The goal? To recycle all plastic waste generated by the resort and local communities and, going one step further, to begin removing plastic from the surrounding ocean.

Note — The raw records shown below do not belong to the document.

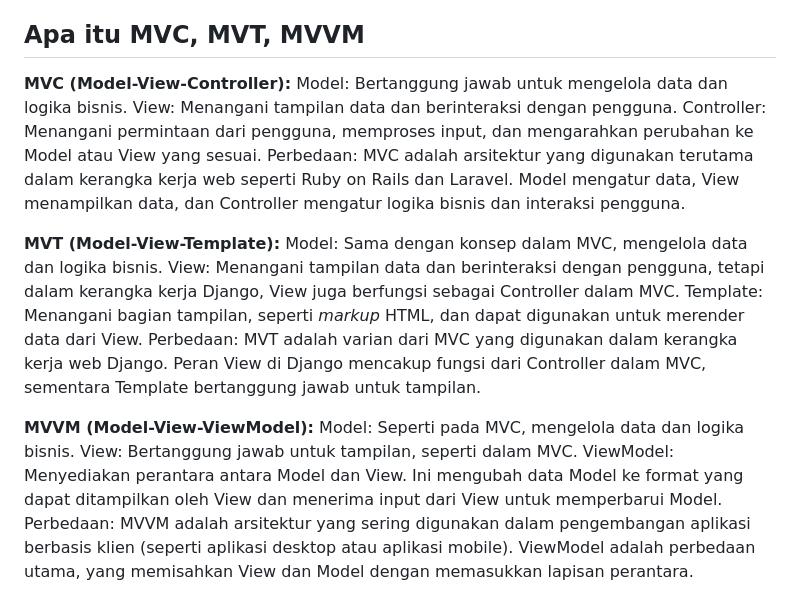
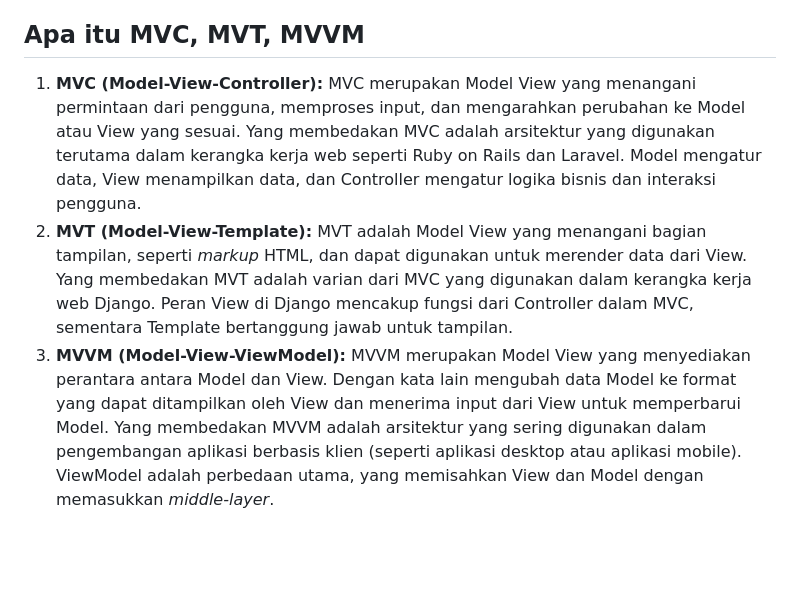
Before and after one commit to hanan-collab/AlbionStorage, a Markdown page: README.md, the part around the change. Rendered like a GitHub page; blank space fills up the shorter version.

```diff
--- a/README.md
+++ b/README.md
@@ -98,20 +98,9 @@ Kita menggunakan virtual environment pada pengembangan aplikasi berbasis Django
 
 Apakah bisa melakukan pengembangan aplikasi berbasis django tanpa virtual environment? **BISA,** namun dengan kekurangan memungkinkan terjadinya konflik dependensi, tidak terisolasi, kurang fleksibel, dan masalah manajemen versi python antar file yang berbeda.
 ## Apa itu MVC, MVT, MVVM
-**MVC (Model-View-Controller):**
-    Model: Bertanggung jawab untuk mengelola data dan logika bisnis.
-    View: Menangani tampilan data dan berinteraksi dengan pengguna.
-    Controller: Menangani permintaan dari pengguna, memproses input, dan mengarahkan perubahan ke Model atau View yang sesuai.
-    Perbedaan: MVC adalah arsitektur yang digunakan terutama dalam kerangka kerja web seperti Ruby on Rails dan Laravel. Model mengatur data, View menampilkan data, dan Controller mengatur logika bisnis dan interaksi pengguna.
-
-**MVT (Model-View-Template):**
-    Model: Sama dengan konsep dalam MVC, mengelola data dan logika bisnis.
-    View: Menangani tampilan data dan berinteraksi dengan pengguna, tetapi dalam kerangka kerja Django, View juga berfungsi sebagai Controller dalam MVC.
-    Template: Menangani bagian tampilan, seperti _markup_ HTML, dan dapat digunakan untuk merender data dari View.
-    Perbedaan: MVT adalah varian dari MVC yang digunakan dalam kerangka kerja web Django. Peran View di Django mencakup fungsi dari Controller dalam MVC, sementara Template bertanggung jawab untuk tampilan.
-
-**MVVM (Model-View-ViewModel):**
-    Model: Seperti pada MVC, mengelola data dan logika bisnis.
-    View: Bertanggung jawab untuk tampilan, seperti dalam MVC.
-    ViewModel: Menyediakan perantara antara Model dan View. Ini mengubah data Model ke format yang dapat ditampilkan oleh View dan menerima input dari View untuk memperbarui Model.
-    Perbedaan: MVVM adalah arsitektur yang sering digunakan dalam pengembangan aplikasi berbasis klien (seperti aplikasi desktop atau aplikasi mobile). ViewModel adalah perbedaan utama, yang memisahkan View dan Model dengan memasukkan lapisan perantara.
+1. **MVC (Model-View-Controller):**
+   MVC merupakan Model View yang menangani permintaan dari pengguna, memproses input, dan mengarahkan perubahan ke Model atau View yang sesuai. Yang membedakan MVC adalah arsitektur yang digunakan terutama dalam kerangka kerja web seperti Ruby on Rails dan Laravel. Model mengatur data, View menampilkan data, dan Controller mengatur logika bisnis dan interaksi pengguna.
+2. **MVT (Model-View-Template):**
+   MVT adalah Model View yang menangani bagian tampilan, seperti _markup_ HTML, dan dapat digunakan untuk merender data dari View. Yang membedakan MVT adalah varian dari MVC yang digunakan dalam kerangka kerja web Django. Peran View di Django mencakup fungsi dari Controller dalam MVC, sementara Template bertanggung jawab untuk tampilan.
+3. **MVVM (Model-View-ViewModel):**
+   MVVM merupakan Model View yang menyediakan perantara antara Model dan View. Dengan kata lain mengubah data Model ke format yang dapat ditampilkan oleh View dan menerima input dari View untuk memperbarui Model. Yang membedakan MVVM adalah arsitektur yang sering digunakan dalam pengembangan aplikasi berbasis klien (seperti aplikasi desktop atau aplikasi mobile). ViewModel adalah perbedaan utama, yang memisahkan View dan Model dengan memasukkan _middle-layer_.
```
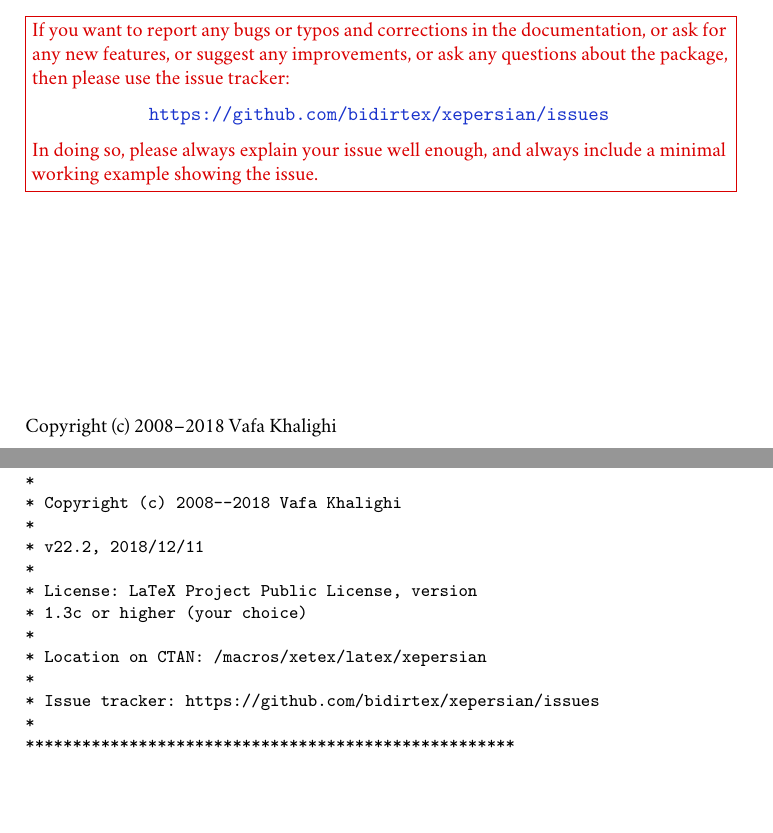
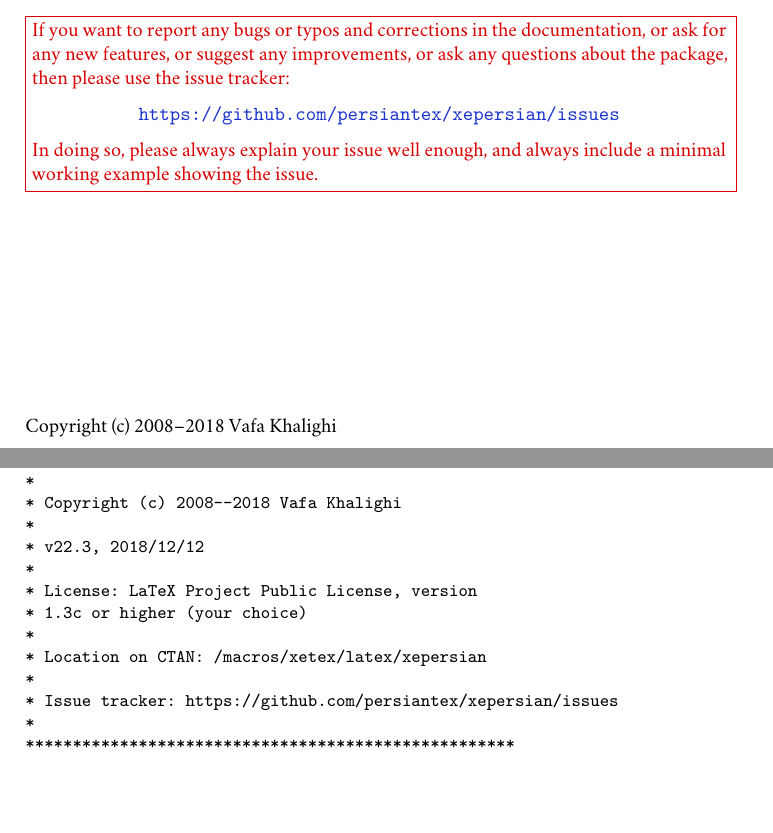
Before and after one commit to bidi-tex/xepersian, a LaTeX document (xepersian-doc.ltx, which reads xepersian-doc-intro.ltx, xepersian-doc-title.ltx): two parts of pages 1 and 4 of 51, joined at a grey line, cut so that both start at the same text. Compiled offline with XeLaTeX; a missing font is replaced by an installed copy or a similar font.

Commit message:
From Vafa/xepersion git repo

```diff
--- a/xepersian-doc-intro.ltx
+++ b/xepersian-doc-intro.ltx
@@ -24,14 +24,14 @@
 *
 * Copyright (c) 2008--2018 Vafa Khalighi
 *
-* v22.2, 2018/12/11
+* v22.3, 2018/12/12
 *
 * License: LaTeX Project Public License, version
 * 1.3c or higher (your choice)
 *
 * Location on CTAN: /macros/xetex/latex/xepersian
 *
-* Issue tracker: https://github.com/bidirtex/xepersian/issues
+* Issue tracker: https://github.com/persiantex/xepersian/issues
 *
 ****************************************************
 \end{verbatim}
--- a/xepersian-doc-title.ltx
+++ b/xepersian-doc-title.ltx
@@ -24,7 +24,7 @@
 or ask for any new features, or suggest any improvements, or ask any questions about the package, then please use the issue tracker:
 
 \medskip
-  \centerline{\url{https://github.com/bidirtex/xepersian/issues}}
+  \centerline{\url{https://github.com/persiantex/xepersian/issues}}
 
 \medskip
 In doing so, please always explain your issue well enough, and always include
--- a/xepersian-doc.ltx
+++ b/xepersian-doc.ltx
@@ -1,7 +1,7 @@
 \documentclass{ltxdoc}
 \input{xepersian-doc-preamble.ltx}
 \hypersetup{%
-  pdftitle={User documentation for version 22.2 of the XePersian
+  pdftitle={User documentation for version 22.3 of the XePersian
                 package}%
 }
 \begin{document}
```
Also changed, not shown: README.md, xepersian-doc-title.ltx (4 more changed lines), 2 other files.
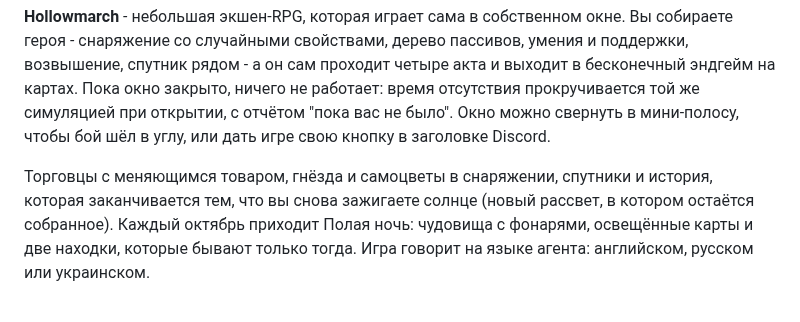
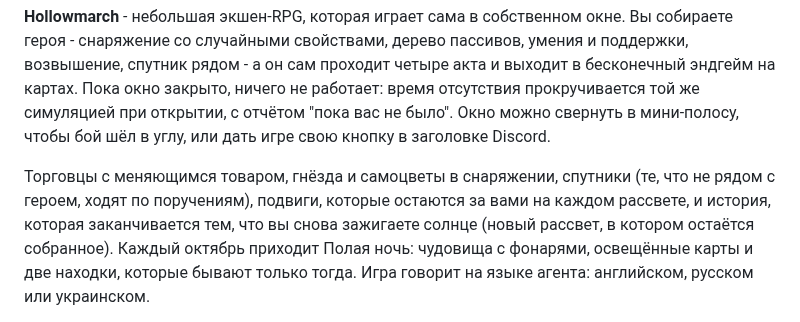
Before and after one commit to BixiSG/discord-quest-agent, a Markdown page: README.ru.md, the part around the change. Rendered like a GitHub page.

Commit message:
docs: root READMEs mention Hollowmarch feats and errands
Co-Authored-By: Claude Opus 5.5 <noreply@anthropic.com>
Claude-Session: https://claude.ai/code/session_01Gpbmkj8V9yp81suprcgaZX

```diff
--- a/README.ru.md
+++ b/README.ru.md
@@ -214,8 +214,10 @@ Discord показывает квесты примерно за последни
 открытии, с отчётом "пока вас не было". Окно можно свернуть в мини-полосу, чтобы бой шёл в
 углу, или дать игре свою кнопку в заголовке Discord.
 
-Торговцы с меняющимся товаром, гнёзда и самоцветы в снаряжении, спутники и история, которая
-заканчивается тем, что вы снова зажигаете солнце (новый рассвет, в котором остаётся собранное).
+Торговцы с меняющимся товаром, гнёзда и самоцветы в снаряжении, спутники (те, что не рядом с
+героем, ходят по поручениям), подвиги, которые остаются за вами на каждом рассвете, и история,
+которая заканчивается тем, что вы снова зажигаете солнце (новый рассвет, в котором остаётся
+собранное).
 Каждый октябрь приходит Полая ночь: чудовища с фонарями, освещённые карты и две находки, которые
 бывают только тогда. Игра говорит на языке агента: английском, русском или украинском.
 
```
Also changed, not shown: README.md (+3 -2 lines).
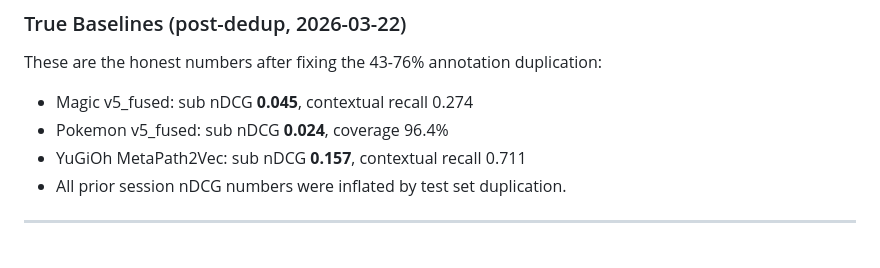
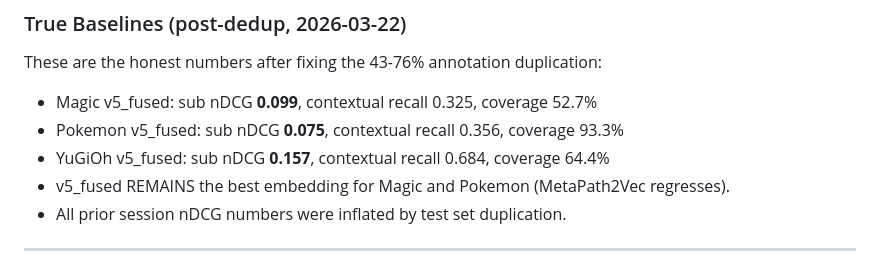
Before and after one commit to arclabs561/decksage, a Markdown page: CLAUDE.md, the part around the change. Rendered like a GitHub page.

```diff
--- a/CLAUDE.md
+++ b/CLAUDE.md
@@ -82,9 +82,10 @@ The `export_annotation_edges.py` script exists for potential future use but its
 ### True Baselines (post-dedup, 2026-03-22)
 
 These are the honest numbers after fixing the 43-76% annotation duplication:
-- Magic v5_fused: sub nDCG **0.045**, contextual recall 0.274
-- Pokemon v5_fused: sub nDCG **0.024**, coverage 96.4%
-- YuGiOh MetaPath2Vec: sub nDCG **0.157**, contextual recall 0.711
+- Magic v5_fused: sub nDCG **0.099**, contextual recall 0.325, coverage 52.7%
+- Pokemon v5_fused: sub nDCG **0.075**, contextual recall 0.356, coverage 93.3%
+- YuGiOh v5_fused: sub nDCG **0.157**, contextual recall 0.684, coverage 64.4%
+- v5_fused REMAINS the best embedding for Magic and Pokemon (MetaPath2Vec regresses).
 - All prior session nDCG numbers were inflated by test set duplication.
 
 ---
```
Also changed, not shown: data/experiments/SUMMARY.md (+15 -0 lines).
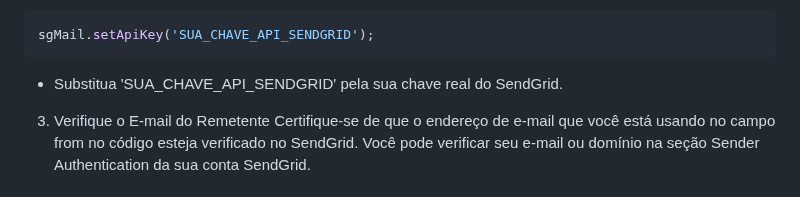
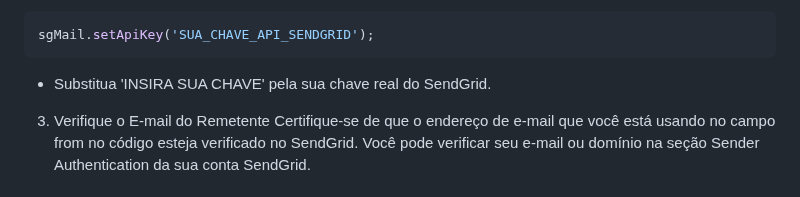
Before and after one commit to paulo-moretti/task-manager, a Markdown page: README.md, the part around one of its changes. Drawn GitHub-style.

````diff
--- a/README.md
+++ b/README.md
@@ -48,7 +52,7 @@ Você precisará adicionar sua chave de API do SendGrid ao projeto para ativar a
 ```bash
 sgMail.setApiKey('SUA_CHAVE_API_SENDGRID');
 ```
-- Substitua 'SUA_CHAVE_API_SENDGRID' pela sua chave real do SendGrid.
+- Substitua 'INSIRA SUA CHAVE' pela sua chave real do SendGrid.
 
 3. Verifique o E-mail do Remetente
 Certifique-se de que o endereço de e-mail que você está usando no campo from no código esteja verificado no SendGrid. Você pode verificar seu e-mail ou domínio na seção Sender Authentication da sua conta SendGrid.
````
Also changed, not shown: other parts of README.md (+10 -6 lines).
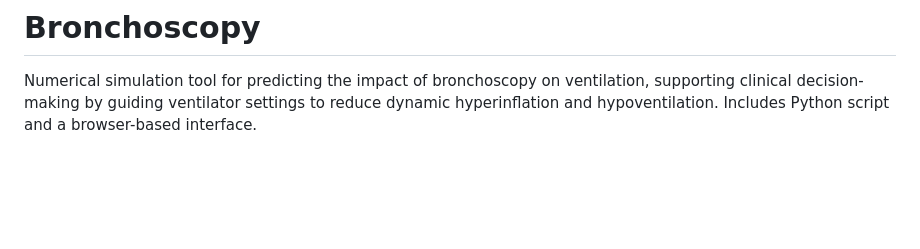
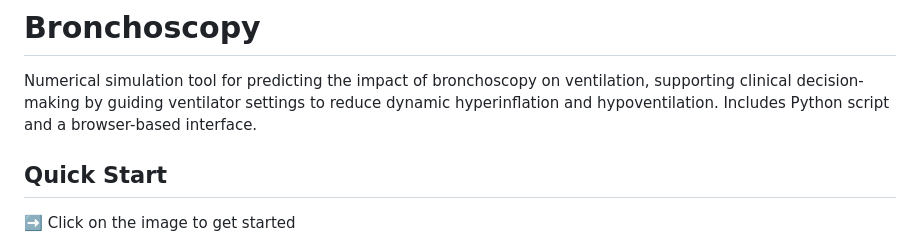
Before and after one commit to fabrylab/Bronchoscopy, a Markdown page: README.md, the part around the change. GitHub-like rendering; blank space fills up the shorter version.

```diff
--- a/README.md
+++ b/README.md
@@ -1,5 +1,8 @@
 # Bronchoscopy
 Numerical simulation tool for predicting the impact of bronchoscopy on ventilation, supporting clinical decision-making by guiding ventilator settings to reduce dynamic hyperinflation and hypoventilation. Includes Python script and a browser-based interface.
+
+## Quick Start
+➡️ Click on the image to get started
 
 <a href="https://fabrylab.github.io/Bronchoscopy/" target="_blank">
   <img src="docs/simulation.png" alt="View Site" style="max-width: 100%; height: auto; border: 1px solid #ccc; margin-top: 20px;" />
```
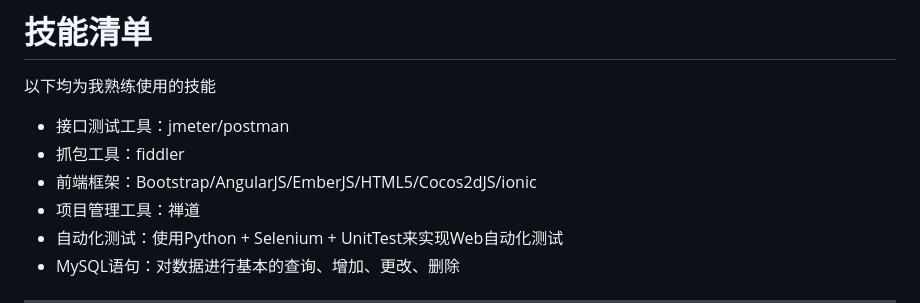
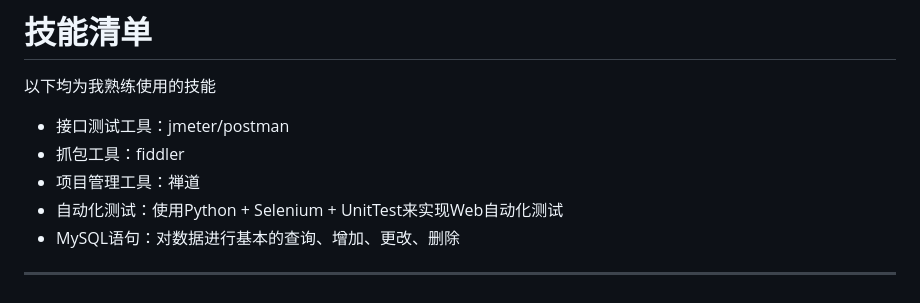
Before and after one commit to ledanjie/ledanjie.github.io, a Markdown page: README.md, the part around the change. GitHub-like rendering.

```diff
--- a/README.md
+++ b/README.md
@@ -72,7 +72,6 @@
 
 - 接口测试工具：jmeter/postman
 - 抓包工具：fiddler
-- 前端框架：Bootstrap/AngularJS/EmberJS/HTML5/Cocos2dJS/ionic
 - 项目管理工具：禅道
 - 自动化测试：使用Python + Selenium + UnitTest来实现Web自动化测试
 - MySQL语句：对数据进行基本的查询、增加、更改、删除
```
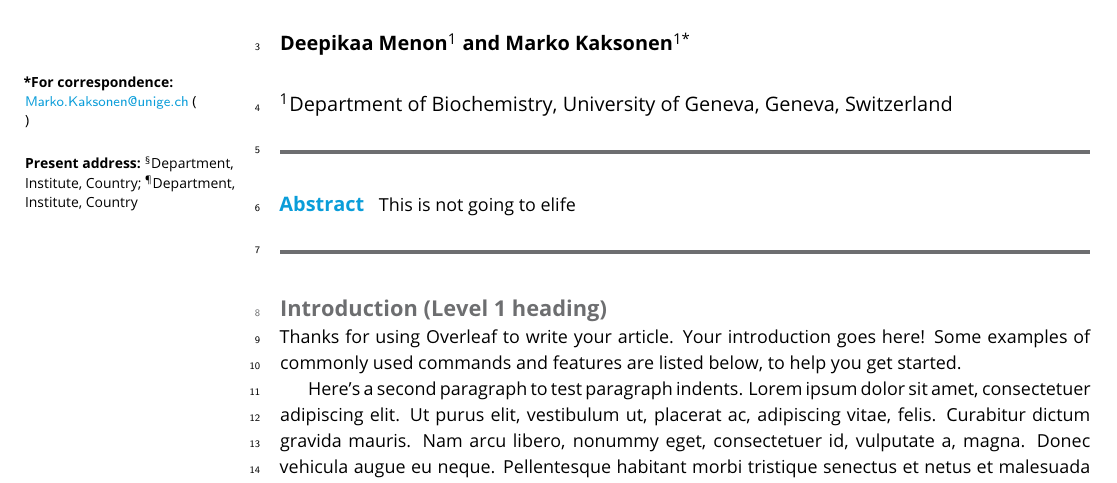
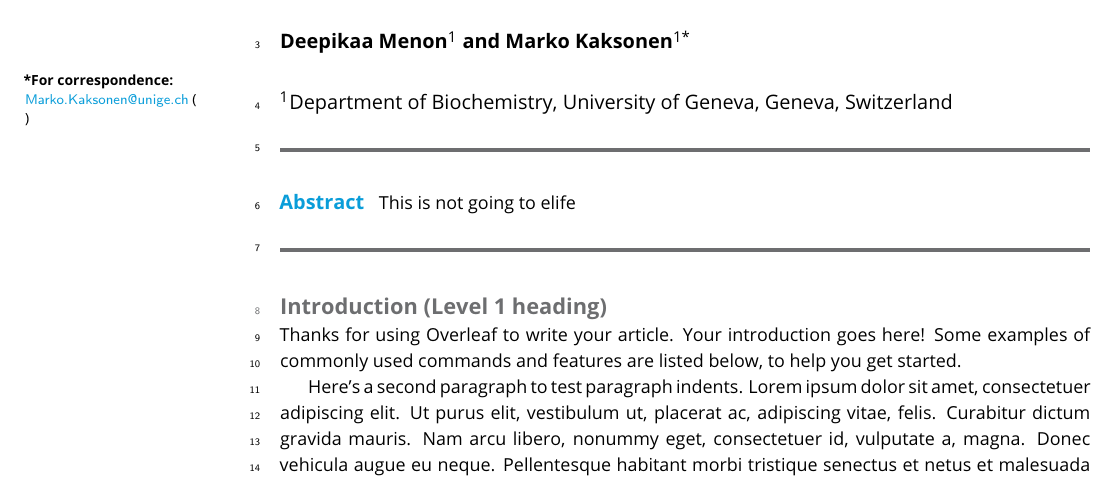
Before and after one commit to deepikaamenon/scission_paper, a LaTeX document (main.tex): part of page 1 of 5, cut so that both start at the same text. Compiled offline with pdfLaTeX.

Commit message:
txs auto checkin

```diff
--- a/main.tex
+++ b/main.tex
@@ -32,8 +32,8 @@
 %\contrib[\authfn{1}]{These authors contributed equally to this work}
 %\contrib[\authfn{2}]{These authors also contributed equally to this work}
 
-\presentadd[\authfn{3}]{Department, Institute, Country}
-\presentadd[\authfn{4}]{Department, Institute, Country}
+%\presentadd[\authfn{3}]{Department, Institute, Country}
+%\presentadd[\authfn{4}]{Department, Institute, Country}
 % \presentadd[\authfn{5}]{eLife Sciences editorial Office, eLife Sciences, Cambridge, United Kingdom}
 
 %%%%%%%%%%%%%%%%%%%%%%%%%%%%%%%%%%%%%%%%%%%%%%%%%%%%%%%%%%%%
```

With experts predicting that plastic particles in the sea could outnumber fish by 2050, taking action has never been so important – especially as tourism continues to grow at the idyllic archipelago.

“With the launch of the Sustainability Lab, we aspire to be as close to zero waste as we can, using current and future technology improvements to allow us to find better ways to reduce, reuse, recycle and upcycle our waste, whilst educating the next generation of eco-conscious Maldivians and travelers about the importance of recycling, sustainable living and ocean conservation,” explains Andrew Steele, general manager of Fairmont Maldives.

Fairmont Maldives sustainability lab interior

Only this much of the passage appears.